I have arrived at a simplified point in my life. No longer a youth, and not yet “mature”, I’ve seen enough to know a little, and the little that I know is quite nice. I’ve grown up in and around ministry; the lives of both my parents have been etched with an unmistakable passion for God. The force of their lives, mixed with an unmasked reality of the relationship between God and humanity, became the stabilizing center of my life a long time ago. I never saw the hypocrisy that has often been revealed in the midweek’s of parents in ministry. My parents’ giftings and passions, as well as their flaws and failures, were equally visible from the pulpit and the couch. This is a transparency and a reality that I respect and am deeply grateful for. Even when I was unsure of myself, I was sure of them. This surety has enabled me to wander far from home, sometimes figuratively and often literally, knowing that I had, and to this day have, an anchor, and that I am secure in all the ways that matter. The fact that through my parents, and their various accomplices, I was exposed to a high level of practical, active, and relational theology is something that I appreciate very much. The impact of the Holy Spirit hasn’t hurt much either.
The simplicity that is in my life is found in a singular desire and a simple passion. For all of my exposure to the world, broken politics, church politics, the excesses and successes of some communities, the failures and depravities of others, as well as my ever present list of needs and desires, I have arrived at a place where I can honestly say that all I really care about is knowing and being known by God and experiencing and sharing in the gospel of Jesus Christ. My list of accomplishments and hardships is not nearly as impressive or comprehensive as Paul’s, but it has been enough to enable me to realize that everything completely useless without God. That said, as a general rule, I’m not opposed to comfort and freedom.

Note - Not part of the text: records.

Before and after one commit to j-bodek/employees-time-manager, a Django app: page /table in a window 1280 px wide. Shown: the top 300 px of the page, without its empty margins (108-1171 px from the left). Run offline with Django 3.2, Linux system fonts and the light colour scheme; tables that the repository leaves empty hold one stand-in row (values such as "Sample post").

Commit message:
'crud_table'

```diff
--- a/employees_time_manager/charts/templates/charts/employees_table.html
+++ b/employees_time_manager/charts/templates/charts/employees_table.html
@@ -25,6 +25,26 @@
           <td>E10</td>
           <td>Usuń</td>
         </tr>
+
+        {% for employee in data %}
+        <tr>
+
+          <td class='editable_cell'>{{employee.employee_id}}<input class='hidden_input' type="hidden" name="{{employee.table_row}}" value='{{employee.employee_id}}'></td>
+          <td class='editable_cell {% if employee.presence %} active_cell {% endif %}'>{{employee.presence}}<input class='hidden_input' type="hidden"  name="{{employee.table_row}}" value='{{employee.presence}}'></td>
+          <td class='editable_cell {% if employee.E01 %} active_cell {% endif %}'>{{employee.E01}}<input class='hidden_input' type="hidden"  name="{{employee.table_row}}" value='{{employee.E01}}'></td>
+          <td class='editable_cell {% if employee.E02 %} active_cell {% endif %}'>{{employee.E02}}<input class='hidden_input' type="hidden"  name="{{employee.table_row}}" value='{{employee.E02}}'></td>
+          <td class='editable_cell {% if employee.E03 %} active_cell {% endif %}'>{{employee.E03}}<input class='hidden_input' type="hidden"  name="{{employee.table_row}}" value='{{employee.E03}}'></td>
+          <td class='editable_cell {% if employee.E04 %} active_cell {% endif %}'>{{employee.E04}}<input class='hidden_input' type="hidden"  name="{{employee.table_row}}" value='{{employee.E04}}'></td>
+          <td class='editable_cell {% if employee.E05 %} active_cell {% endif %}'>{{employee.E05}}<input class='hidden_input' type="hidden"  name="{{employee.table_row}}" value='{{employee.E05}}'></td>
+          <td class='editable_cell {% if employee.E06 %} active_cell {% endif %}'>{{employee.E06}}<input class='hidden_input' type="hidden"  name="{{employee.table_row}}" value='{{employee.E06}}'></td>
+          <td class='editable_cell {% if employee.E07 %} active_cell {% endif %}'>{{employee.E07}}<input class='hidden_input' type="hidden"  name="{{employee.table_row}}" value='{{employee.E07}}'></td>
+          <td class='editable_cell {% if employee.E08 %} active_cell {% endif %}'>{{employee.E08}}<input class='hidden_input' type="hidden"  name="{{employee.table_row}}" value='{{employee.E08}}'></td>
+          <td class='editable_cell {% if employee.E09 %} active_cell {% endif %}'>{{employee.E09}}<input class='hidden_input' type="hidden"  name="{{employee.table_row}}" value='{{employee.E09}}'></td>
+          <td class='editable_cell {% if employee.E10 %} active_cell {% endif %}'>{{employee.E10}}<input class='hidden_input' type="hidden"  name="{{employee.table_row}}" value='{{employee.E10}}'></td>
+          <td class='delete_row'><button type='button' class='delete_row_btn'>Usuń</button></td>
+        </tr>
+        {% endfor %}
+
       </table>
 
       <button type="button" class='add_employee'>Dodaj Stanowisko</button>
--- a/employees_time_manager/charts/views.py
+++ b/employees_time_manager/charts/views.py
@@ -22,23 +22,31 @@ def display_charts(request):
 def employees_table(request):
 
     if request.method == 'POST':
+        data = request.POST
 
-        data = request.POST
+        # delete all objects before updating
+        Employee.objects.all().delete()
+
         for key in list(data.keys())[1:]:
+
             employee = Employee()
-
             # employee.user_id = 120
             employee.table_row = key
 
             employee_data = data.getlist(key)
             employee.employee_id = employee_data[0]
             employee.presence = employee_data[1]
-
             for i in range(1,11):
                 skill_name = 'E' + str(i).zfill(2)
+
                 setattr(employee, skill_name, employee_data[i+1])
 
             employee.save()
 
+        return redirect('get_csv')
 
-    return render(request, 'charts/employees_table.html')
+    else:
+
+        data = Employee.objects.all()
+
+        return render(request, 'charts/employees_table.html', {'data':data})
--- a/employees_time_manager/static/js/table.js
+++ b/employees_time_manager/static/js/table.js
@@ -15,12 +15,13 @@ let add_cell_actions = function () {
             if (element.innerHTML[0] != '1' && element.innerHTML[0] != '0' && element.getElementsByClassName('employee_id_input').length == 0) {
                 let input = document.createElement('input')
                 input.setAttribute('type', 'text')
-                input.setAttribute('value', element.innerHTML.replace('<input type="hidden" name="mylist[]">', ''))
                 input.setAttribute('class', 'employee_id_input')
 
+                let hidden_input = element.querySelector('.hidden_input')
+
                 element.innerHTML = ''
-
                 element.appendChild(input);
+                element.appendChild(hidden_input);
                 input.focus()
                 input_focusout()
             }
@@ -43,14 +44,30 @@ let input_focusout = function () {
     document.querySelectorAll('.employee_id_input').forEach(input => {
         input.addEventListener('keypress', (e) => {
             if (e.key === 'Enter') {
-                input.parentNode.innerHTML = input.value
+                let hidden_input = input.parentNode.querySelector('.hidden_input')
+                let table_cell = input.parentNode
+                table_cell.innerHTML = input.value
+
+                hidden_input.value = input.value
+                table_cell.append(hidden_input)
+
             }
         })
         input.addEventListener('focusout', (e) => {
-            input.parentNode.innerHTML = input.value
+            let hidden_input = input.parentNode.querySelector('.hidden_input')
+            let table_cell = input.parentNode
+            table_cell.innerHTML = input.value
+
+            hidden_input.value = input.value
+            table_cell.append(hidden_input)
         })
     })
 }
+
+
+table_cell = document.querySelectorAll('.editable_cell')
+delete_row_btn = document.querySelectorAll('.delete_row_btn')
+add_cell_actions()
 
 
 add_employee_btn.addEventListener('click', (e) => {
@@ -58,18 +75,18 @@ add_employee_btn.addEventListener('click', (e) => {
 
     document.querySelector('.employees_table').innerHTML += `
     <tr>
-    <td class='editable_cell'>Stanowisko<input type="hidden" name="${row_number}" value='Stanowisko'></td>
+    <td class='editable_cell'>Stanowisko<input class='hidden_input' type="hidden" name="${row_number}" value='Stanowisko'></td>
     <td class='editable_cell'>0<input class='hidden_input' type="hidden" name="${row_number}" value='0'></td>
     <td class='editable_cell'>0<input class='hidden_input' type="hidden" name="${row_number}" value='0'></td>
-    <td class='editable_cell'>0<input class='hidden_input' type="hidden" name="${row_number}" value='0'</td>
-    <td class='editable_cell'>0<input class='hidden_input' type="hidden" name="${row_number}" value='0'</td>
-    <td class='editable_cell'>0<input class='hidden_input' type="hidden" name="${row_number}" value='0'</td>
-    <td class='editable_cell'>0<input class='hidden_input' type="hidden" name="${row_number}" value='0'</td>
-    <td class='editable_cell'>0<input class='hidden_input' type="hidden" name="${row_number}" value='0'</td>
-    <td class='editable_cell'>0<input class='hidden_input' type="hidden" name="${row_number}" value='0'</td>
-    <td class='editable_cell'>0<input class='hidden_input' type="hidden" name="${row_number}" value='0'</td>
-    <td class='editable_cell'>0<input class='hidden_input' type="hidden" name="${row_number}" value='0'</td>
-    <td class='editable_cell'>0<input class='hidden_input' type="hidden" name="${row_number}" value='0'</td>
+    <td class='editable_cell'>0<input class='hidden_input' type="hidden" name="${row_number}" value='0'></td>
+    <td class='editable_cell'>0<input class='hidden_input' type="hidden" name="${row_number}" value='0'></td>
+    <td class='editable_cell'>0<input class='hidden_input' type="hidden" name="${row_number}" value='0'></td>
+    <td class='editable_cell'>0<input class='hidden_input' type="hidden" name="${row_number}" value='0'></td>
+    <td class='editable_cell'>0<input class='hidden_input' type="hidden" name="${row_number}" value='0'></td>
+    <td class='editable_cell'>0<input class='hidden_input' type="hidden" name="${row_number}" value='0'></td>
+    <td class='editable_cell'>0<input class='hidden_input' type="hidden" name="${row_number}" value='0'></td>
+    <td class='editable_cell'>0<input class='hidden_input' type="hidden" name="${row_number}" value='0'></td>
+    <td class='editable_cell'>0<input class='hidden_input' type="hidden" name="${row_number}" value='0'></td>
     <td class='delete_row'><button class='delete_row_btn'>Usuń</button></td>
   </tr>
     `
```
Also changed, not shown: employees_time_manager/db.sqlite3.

I’ve sat through enough “good advice” sermons to know that no one really listens to them and enough “high scholarship” lessons to know that if it isn’t practical it may as well be in Swahili for all the good it does. At the same time, when the gospel comes out, whether it is from an ex-addict or an active one, from a country pulpit or a mud hut without a pulpit, in a lecture hall with an English accent or around a campfire aided by some single malt, it leaves an indelible footprint in the soul. I’ve seen it bring joy, set people free, stimulate greater and lesser intellects alike, and fundamentally change lives. Regardless of whatever else is going on, the gospel matters.
I am a current sinner who is in the process of being reformed by the active presence of the Holy Spirit. I like things that I shouldn’t like and I make mistakes I shouldn’t make, but I love Jesus, and step by awkward and slow step I’m coming closer to him. I’ve been without guilt for a little while now, shame is a distant memory (yet still a memory), and regret is rarely seen. I am more aware of the depth of my brokenness and sinful nature, while at the same time being less concerned with them than ever before; both of these realities are connected in every way to a growing understanding of, and a dependence on, the gospel of God.

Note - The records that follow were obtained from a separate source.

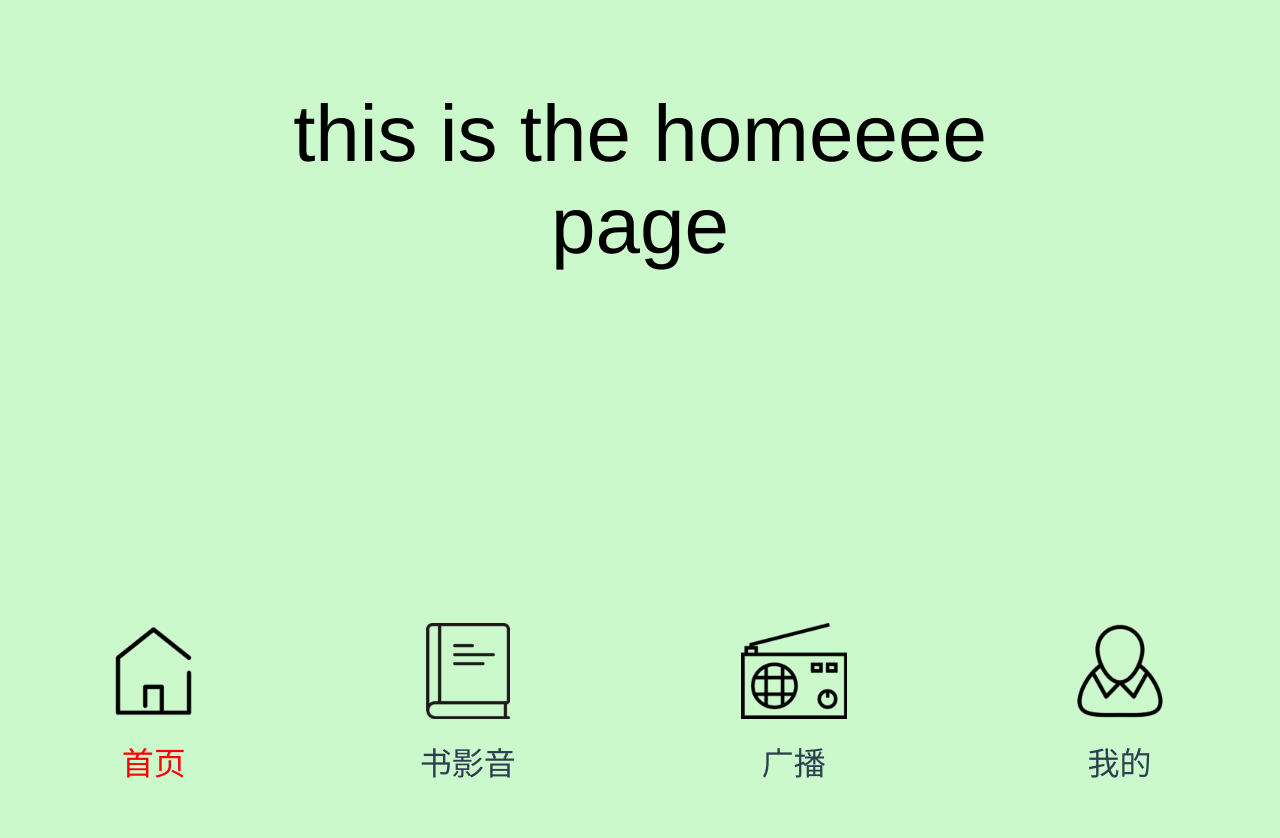
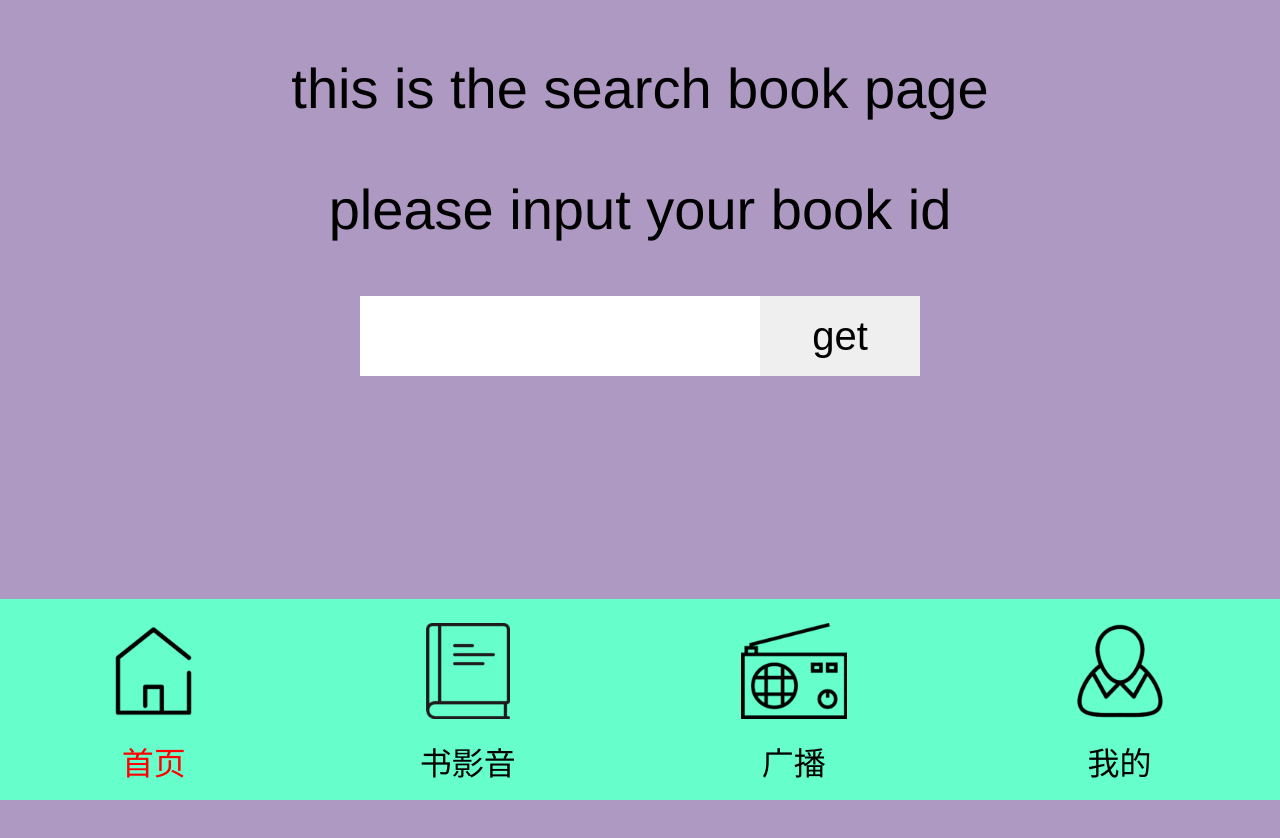
Before and after one commit to ShiLiuShu/my-vue, a Vue app: page /#/home in a window 1280 px wide. Shown: the top 838 px of the page. Built offline with nearby package versions, Linux system fonts and the light colour scheme.

Commit message:
nginx and getbookbyid

```diff
--- a/package.json
+++ b/package.json
@@ -10,6 +10,7 @@
     "build": "node build/build.js"
   },
   "dependencies": {
+    "axios": "^0.16.1",
     "vue": "^2.2.6",
     "vue-router": "^2.3.1",
     "vuex": "^2.3.1"
--- a/src/App.vue
+++ b/src/App.vue
@@ -12,10 +12,6 @@ export default {
 
 
 
-
-
-
-
 </script>
 
 <style lang="scss">
@@ -24,7 +20,12 @@ html{
 }
 
 body{
-  background: rgba(0,225,0,.2);
+  padding:0;
+  margin:0;
+  background: rgba(51,0,102,.4);
+  display:flex;
+  flex-direction:column;
+  justify-content: center;
 }
 
 
@@ -33,14 +34,9 @@ body{
   -webkit-font-smoothing: antialiased;
   -moz-osx-font-smoothing: grayscale;
   text-align: center;
-  color: #2c3e50;
 
-  display:flex;
-  flex-direction:column;
-
-
-
-
+    height: 20rem;
+    overflow: auto;
 }
 
 
--- a/src/components/FootGuide.vue
+++ b/src/components/FootGuide.vue
@@ -53,14 +53,16 @@
         color:red;
     }
     .main{
+        background:rgb(102,255,204);
         position: fixed;
-        bottom:.2rem;
+        bottom:0;
         right:0;
         left:0;
         display:flex;
         justify-content: space-around;
         width:100%;
         .foot-item{
+            padding:.3rem 0 .2rem 0;
             .item-img{
                 img{
                     height:1.2rem;
--- a/src/page/home.vue
+++ b/src/page/home.vue
@@ -2,8 +2,16 @@
     <div class="main">
         <div class="div1">
             <p>this is the {{title}} page</p>
+            <p>please input your book id</p>
+        </div>
+        <div class="div2">
+            <input type="text" v-model="input_book_id" />
+            <button @click="searchBook(input_book_id)">get</button>
+        </div>
+        <div><p>{{book_title}}</p></div>
+        <div class="summary">{{book_summary}}</div>
 
-        </div>
+
         <router-view></router-view>
         <foot-guide></foot-guide>
     </div>
@@ -13,36 +21,39 @@
 <script>
     import {name,age} from './test-by'
     import footGuide from '../components/FootGuide'
+    import {getSearchBook,getCnodeTopics,getBookById} from '../service/getData'
 
 
     export default{
+        //示例图书id3332698
         data(){
             return{
-                title:'home'
+                title:'search book',
+                input_book_id:'',
+                book_title:'',
+                book_summary:''
             }
         },
         methods:{
-            async start() {
+            async searchBook() {
                     // 在这里使用起来就像同步代码那样直观
                     console.log('start');
-                    await this.sleep(3000);
-                    console.log('end');
-                    this.title="homeeee";
-                    name("yhh");
-                },
-              sleep(time) {
-                    return new Promise(function (resolve, reject) {
-                        setTimeout(function () {
-                            resolve();
-                        }, time);
-                    })
-                }
+                    try{
+                        let data=await getBookById(this.input_book_id);
+                        this.book_title=data.data.title;
+                        this.book_summary=data.data.summary;
+                        console.log(data);
+                    }catch(err){
+                        this.book_title='not found this book';
+                        this.book_summary='';
+                    }
+            }
 
 
 
         },
         mounted(){
-            this.start();
+
         },
         components:{
             footGuide
@@ -54,20 +65,49 @@
     $myColor:black;
     $bgColor:rgba(0,225,0,.5);
     $w:10rem;
-    $h:25rem;
+    $h:3rem;
 
     .main{
         margin:0 auto;
+        font-size:1rem;
     }
 
     .div1{
-        width:$w;
         height:$h;
         text-align:center;
         p{
-            font-size:1rem;
+            font-size:.7rem;
             color:$myColor;
         }
     }
 
+    .div2{
+        display: flex;
+        justify-content: center;
+        input{
+        padding:0;
+        border: 0;
+        width:5rem;
+        height:1rem;
+        font-size:.5rem;
+        }
+
+        button{
+            border:0;
+            padding:0;
+            font-size: .5rem;
+            width:2rem;
+            height:1rem;
+        }
+    }
+
+
+
+    div.summary{
+        width:100%;
+        color:white;
+        text-align: center;
+        font-size:.6rem;
+    }
+
 </style>
--- /dev/null
+++ b/src/service/getData.js
@@ -0,0 +1,33 @@
+import axios from 'axios'
+
+
+//根据关键词搜索图书
+var getSearchBook=(q,tag,start,count)=>{
+    return axios.get('/v2/book/search',{
+        params:{
+            q,
+            tag,
+            start,
+            count
+        }
+    });
+};
+
+//根据id搜索图书
+var getBookById=_id=>{
+    return axios.get('/v2/book/'+_id,{
+        params:{
+
+        }
+    });
+}
+
+var getCnodeTopics=()=>{
+    axios.get('/api/v1/topics',{
+        params:{
+
+        }
+    });
+}
+
+export {getSearchBook,getCnodeTopics,getBookById}
```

This book is not meant to be comprehensive from a scholarly perspective or universally applicable from a practical perspective. It is simply a collaboration of accounts and presentations of the gospel in various forms and from different perspectives. The unifying thread is that, in some form or fashion, they have each impacted me. In the shadow of each of these presentations, resides a moment from my life that in some way, small or large, altered the way that I see and relate to God. Regardless of how these stories and presentations impact you, they have already done work in me. That said, I hope and pray that the Spirit continues to reveal God through them.